“ICESat-2 is still a brand-new spacecraft, and we don’t fully understand the measurements it’s giving us yet,” Sonntag explained.
Measurements taken by the aircraft during Operation IceBridge would set up a baseline for understanding the satellite’s data. The aircraft would fly under the satellite and over the Arctic, measuring the same area at the same time.
But now, the eight-week deployment will likely be cut down to five weeks or less, thus limiting the amount of data the plane can collect. “And things are going to have to fall into place quickly for that [timeline] to happen,” Sonntag said.
At this time of year, he said, scientists, leaders at NASA headquarters and the people who operate the aircraft need to be working closely together every day. But now they’re unable even to talk to each other because so many employees have been furloughed.
“We can’t solve problems as they come up. We can’t even begin to integrate our instrumentation with the aircraft until the furlough’s ended. That takes many weeks to get that done, a long, careful process, and we can’t even start,” Sonntag said.
“That’s a big loss to the American taxpayer,” he said. ICESat-2 is a $1 billion investment, and it will only operate for a limited amount of time.
“The clock is ticking on ICESat-2,” he said. “Spacecraft don’t last forever. The more time we go without that spacecraft being fully calibrated, the less value we’re getting out of it.”
“We’ve been working on this for a couple of decades now, so we’re at a critical point,” he said. “And it’s quite frustrating.”
The clock is also ticking on sea ice itself. Sea ice is usually at its maximum extent and thickness in the month of March, making it the “prime time” to measure it. Even if the mission resumes soon, scientists will likely only have the last week of March to perform these calculations.
“This year, because of the shutdown, we have largely lost our ability to measure that icepack at its maximum extent,” Sonntag said. And without calibrating the satellite, they may not be able to interpret other data on sea ice that the spacecraft has collected this winter.

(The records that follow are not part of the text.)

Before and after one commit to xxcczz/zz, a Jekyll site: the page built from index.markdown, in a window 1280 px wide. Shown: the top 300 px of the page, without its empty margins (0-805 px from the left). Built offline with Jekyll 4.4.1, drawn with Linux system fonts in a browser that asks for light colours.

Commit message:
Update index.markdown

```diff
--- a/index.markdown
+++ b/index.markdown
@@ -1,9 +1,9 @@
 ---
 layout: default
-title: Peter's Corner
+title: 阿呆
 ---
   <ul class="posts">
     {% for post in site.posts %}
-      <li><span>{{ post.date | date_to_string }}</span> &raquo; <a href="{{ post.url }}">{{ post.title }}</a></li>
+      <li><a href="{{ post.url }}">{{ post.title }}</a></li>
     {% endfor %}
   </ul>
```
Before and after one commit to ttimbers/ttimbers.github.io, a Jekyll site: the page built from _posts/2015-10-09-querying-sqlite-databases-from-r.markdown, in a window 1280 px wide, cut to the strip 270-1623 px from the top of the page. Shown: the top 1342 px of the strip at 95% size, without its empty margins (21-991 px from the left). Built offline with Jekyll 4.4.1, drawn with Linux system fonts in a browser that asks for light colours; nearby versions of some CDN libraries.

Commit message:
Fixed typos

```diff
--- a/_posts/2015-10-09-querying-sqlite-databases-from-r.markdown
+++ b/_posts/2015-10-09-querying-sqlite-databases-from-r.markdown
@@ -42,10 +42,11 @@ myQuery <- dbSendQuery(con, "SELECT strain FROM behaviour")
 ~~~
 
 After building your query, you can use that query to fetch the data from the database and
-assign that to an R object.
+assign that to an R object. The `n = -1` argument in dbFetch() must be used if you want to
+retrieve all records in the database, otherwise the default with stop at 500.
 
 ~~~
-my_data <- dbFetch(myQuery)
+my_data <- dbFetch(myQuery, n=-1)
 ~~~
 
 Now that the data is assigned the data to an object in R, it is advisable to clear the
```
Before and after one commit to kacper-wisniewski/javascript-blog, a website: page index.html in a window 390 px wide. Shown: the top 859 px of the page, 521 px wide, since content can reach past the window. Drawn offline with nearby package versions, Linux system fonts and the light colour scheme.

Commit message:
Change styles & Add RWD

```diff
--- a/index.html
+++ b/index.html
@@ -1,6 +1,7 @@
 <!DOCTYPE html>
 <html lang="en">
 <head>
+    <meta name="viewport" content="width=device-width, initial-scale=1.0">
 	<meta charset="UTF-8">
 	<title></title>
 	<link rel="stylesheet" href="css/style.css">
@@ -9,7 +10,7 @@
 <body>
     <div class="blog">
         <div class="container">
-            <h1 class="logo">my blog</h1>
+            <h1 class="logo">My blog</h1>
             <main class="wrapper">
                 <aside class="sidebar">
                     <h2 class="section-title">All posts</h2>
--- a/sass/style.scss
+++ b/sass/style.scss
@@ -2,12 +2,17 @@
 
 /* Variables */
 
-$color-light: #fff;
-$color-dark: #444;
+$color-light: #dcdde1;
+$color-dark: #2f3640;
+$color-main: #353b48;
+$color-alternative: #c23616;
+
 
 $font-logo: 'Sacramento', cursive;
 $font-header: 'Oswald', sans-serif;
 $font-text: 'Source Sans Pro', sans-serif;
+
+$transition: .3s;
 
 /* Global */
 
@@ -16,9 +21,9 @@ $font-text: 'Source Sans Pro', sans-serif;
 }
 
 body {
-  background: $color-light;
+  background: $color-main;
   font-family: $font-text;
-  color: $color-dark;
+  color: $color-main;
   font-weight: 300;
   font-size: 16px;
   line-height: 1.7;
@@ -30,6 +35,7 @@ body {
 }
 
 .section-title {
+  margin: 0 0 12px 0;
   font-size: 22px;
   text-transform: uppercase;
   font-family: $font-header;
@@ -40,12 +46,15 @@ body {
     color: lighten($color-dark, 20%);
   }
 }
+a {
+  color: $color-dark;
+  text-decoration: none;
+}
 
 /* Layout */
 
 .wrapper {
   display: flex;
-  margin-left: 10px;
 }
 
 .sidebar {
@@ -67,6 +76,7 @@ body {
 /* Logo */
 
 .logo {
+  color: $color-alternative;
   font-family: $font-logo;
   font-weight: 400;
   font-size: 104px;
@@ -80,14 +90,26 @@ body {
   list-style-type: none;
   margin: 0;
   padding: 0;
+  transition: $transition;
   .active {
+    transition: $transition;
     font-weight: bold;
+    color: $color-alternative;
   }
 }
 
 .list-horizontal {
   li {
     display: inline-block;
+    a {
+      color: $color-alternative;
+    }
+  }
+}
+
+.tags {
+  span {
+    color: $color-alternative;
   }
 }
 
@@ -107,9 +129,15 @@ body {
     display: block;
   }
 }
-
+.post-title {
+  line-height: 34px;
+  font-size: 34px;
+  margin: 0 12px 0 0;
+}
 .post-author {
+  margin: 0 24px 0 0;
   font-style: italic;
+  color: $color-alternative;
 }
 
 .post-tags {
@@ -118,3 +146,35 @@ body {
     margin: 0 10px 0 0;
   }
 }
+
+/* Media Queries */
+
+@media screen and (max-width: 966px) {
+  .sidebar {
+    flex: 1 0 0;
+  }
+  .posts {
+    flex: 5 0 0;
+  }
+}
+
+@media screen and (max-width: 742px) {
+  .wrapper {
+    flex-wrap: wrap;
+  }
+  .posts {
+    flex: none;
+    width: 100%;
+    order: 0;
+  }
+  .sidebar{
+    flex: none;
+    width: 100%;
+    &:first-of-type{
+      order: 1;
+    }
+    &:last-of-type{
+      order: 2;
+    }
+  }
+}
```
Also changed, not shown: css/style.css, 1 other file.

NASA’s work in the Arctic is particularly important right now because sea ice in the north is melting at a surprisingly fast rate and the majority of that melt has happened “really during the last several years,” he said. Data collected now can help scientists understand what these rapid changes mean for the Arctic and for the rest of the globe. Delaying or cancelling that data collection altogether could result in long-lasting gaps in their knowledge.
There are other ways to try to calibrate the satellite’s data, but the plane is the most reliable way to do it, Sonntag said, because NASA has fine-tuned its measurements over the past decade.
“IceBridge and the spacecraft are meant to work together — that was the plan all along,” he said.
This isn’t the first time a shutdown has impinged upon NASA’s work. In 2013, a mission that was supposed to last six weeks was cut down to nine days, Science reported when it broke this story. And that shutdown lasted only 16 days; the 2019 budget battle is now entering its fifth week.
It’s not just NASA researchers affected by the partial shutdown. Recently, the American Meteorological Society held its big annual meeting. No furloughed researchers, including those at NOAA and other agencies, were allowed to attend.
“To a scientist, that’s where things happen,” Sonntag said. “That’s where we exchange our ideas and our research. A lot of that just didn’t happen at AMS because of the shutdown, and that’s a real shame.”
“The knowledge like that, you can’t get back.”